“My turn to what?”

“To give something.”

Sin Yee looked at the boy. He wore his megawatt grin, flashing white in a sunburned face. She turned tail and ran.


Sin Yee’s mother sat her down at the breakfast table. Nai Nai would have to be moved to a different home, where they cared for people like her twenty-four hours a day.

“Why?” Sin Yee asked.

“She’s not well.”

“She’s fine.”

“She’s going senile, Daughter.  She’ll be taken care of very well at the home.  Nurses will massage her feet every day, give her medicines.”

“I can do that!”

Sin Yee’s mother smiled slightly. “I’m to go back to work. How will you do that when I can’t?”

She jumped up. “She’s not going senile! She’s perfectly fine.”


Nai Nai said, “Why don’t you make him a card?”

“I don’t want him to overthink it,” Sin Yee declared. Nai Nai burst into peals of laughter. “How about something that expresses who you are?”

That was the rub. What would that be?

She thought about giving the boy a frog and saying, “I don’t want you to think this is you, or that there would be a kiss coming.”

She thought about singing a song or playing the piano for him, but that would be vanity, not a gift of self.

She thought about giving him a note, but then she remembered her conversation with Nai Nai:

“Why’d you keep the letter for so long?”

“He was an important friend.”

“What does that mean?”

“He saved me. During an important time in my life, in our lives.”

“So what does the letter say?”

“I don’t know, dear. I can’t read Japanese. But one day I hope to read it for myself.”

Was that what she hoped the boy would do? Like Nai Nai, who waited and waited to understand the contents of a letter, its fulsome heart?


The day Nai Nai left for her new home, Sin Yee had a flashbulb moment. The gardener and the boy were planting chillies in the back garden. Sin Yee tapped the boy on the shoulder. Beckoned him to follow her. All the way to her bedroom, she listened to the thud of his flip flops behind her, the rhythm and sprightliness of it. The thud in tandem with the beat of her heart.

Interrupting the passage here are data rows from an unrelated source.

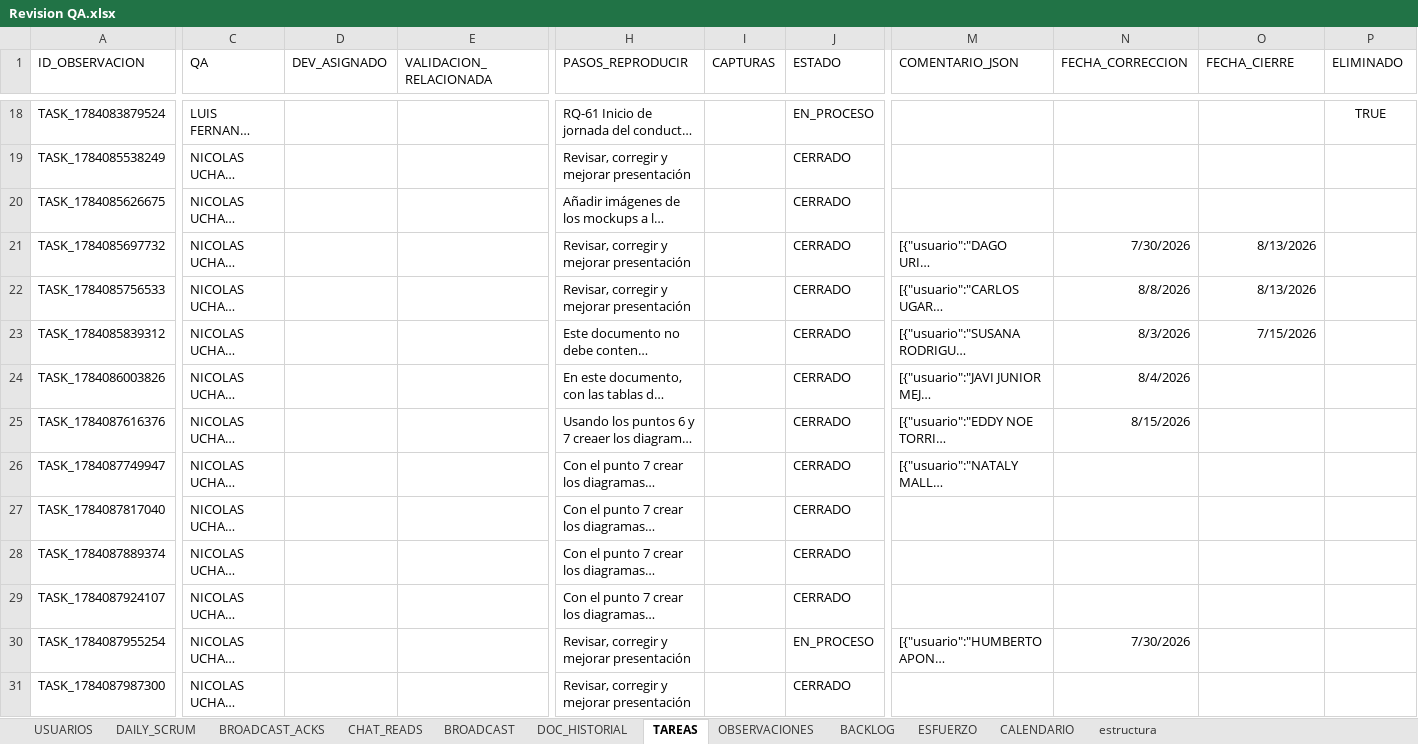
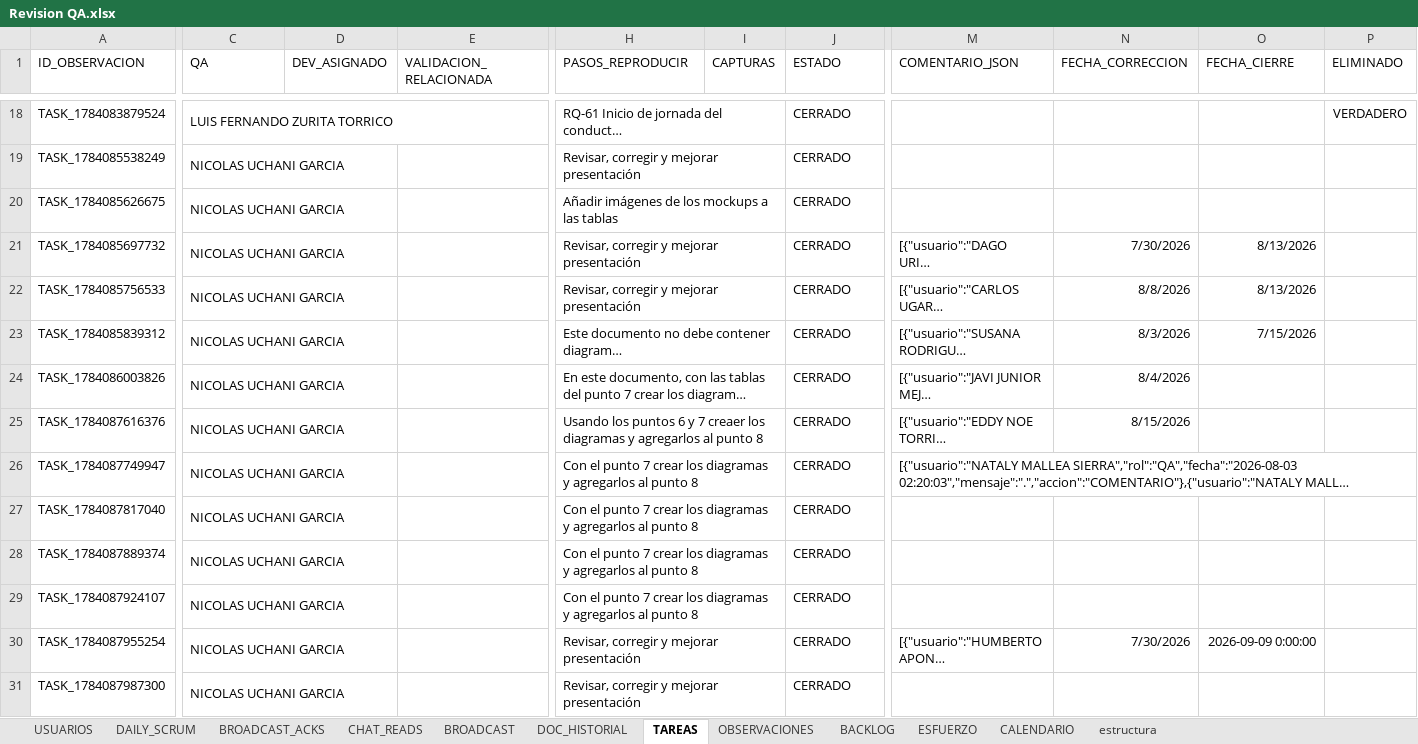
Before and after one commit to luissejas123/mi_ruta, an Excel workbook: docs/AsyncDaily/Revision QA.xlsx, sheet TAREAS, drawn as a sheet; only a part is shown, gaps mark what is left out; long unchanged cells end in …; values as stored, in another font and other column widths than the file's, no borders; the diff covers the shown part only; the diff names each change by its address in the sheet, - before the commit and + after, or states it on an @@ line.

```diff
--- a/docs/AsyncDaily/Revision QA.xlsx (sheet TAREAS)
+++ b/docs/AsyncDaily/Revision QA.xlsx (sheet TAREAS)
+C18:E18 merged
+H18:I18 merged
-J18 (ESTADO): EN_PROCESO
+J18 (ESTADO): CERRADO
-P18 (ELIMINADO): TRUE
+P18 (ELIMINADO): VERDADERO
+C19:D19 merged
+H19:I19 merged
+C20:D20 merged
+H20:I20 merged
+C21:D21 merged
+H21:I21 merged
+C22:D22 merged
+H22:I22 merged
+C23:D23 merged
+H23:I23 merged
+C24:D24 merged
+H24:I24 merged
+C25:D25 merged
+H25:I25 merged
+C26:D26 merged
+H26:I26 merged
+M26:P26 merged
+C27:D27 merged
+H27:I27 merged
+C28:D28 merged
+H28:I28 merged
+C29:D29 merged
+H29:I29 merged
+C30:D30 merged
+H30:I30 merged
-J30 (ESTADO): EN_PROCESO
+J30 (ESTADO): CERRADO
-O30 (FECHA_CIERRE): (empty)
+O30 (FECHA_CIERRE): 2026-09-09 0:00:00
+C31:D31 merged
+H31:I31 merged
```
Also changed, not shown: 44 added rows, 62 edited cells and merged cells elsewhere in this sheet, sheet OBSERVACIONES, sheet BACKLOG, sheet DAILY_SCRUM, sheet BROADCAST_ACKS, sheet CHAT_READS, sheet DOC_HISTORIAL, 2 more sheets, 9 other files.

She presented the pressed flower her grandmother had given her. “I hope you know how rare this flower is.” He didn’t take it right away, he stared a good long while, held its stalk and twirled it round once, slowly. Bowed his head and said thank you in Malay. The first two words she finally understood. There will come a day when she’ll understand everything he says, everything that’s happened, and that moment will feel like this.


Elaine Chiew is a London-based writer. She is the editor/compiler of Cooked Up: Food Fiction From Around The World (New Internationalist, 2015). She won the Bridport Prize in 2008, and most recently the Elbow Room Prize (2015). She’s been shortlisted in numerous competitions including Mslexia, BBC Opening Lines, Fish International Short Stories Competition and nominated for the Pushcart Prize.  Her stories can be found most recently in Smokelong Quarterly and Unthology 7 (Unthank Books, 2015).  She’s currently pursuing an M.F.A. in Asian Art History in Singapore and will be travelling back and forth for the year 2016.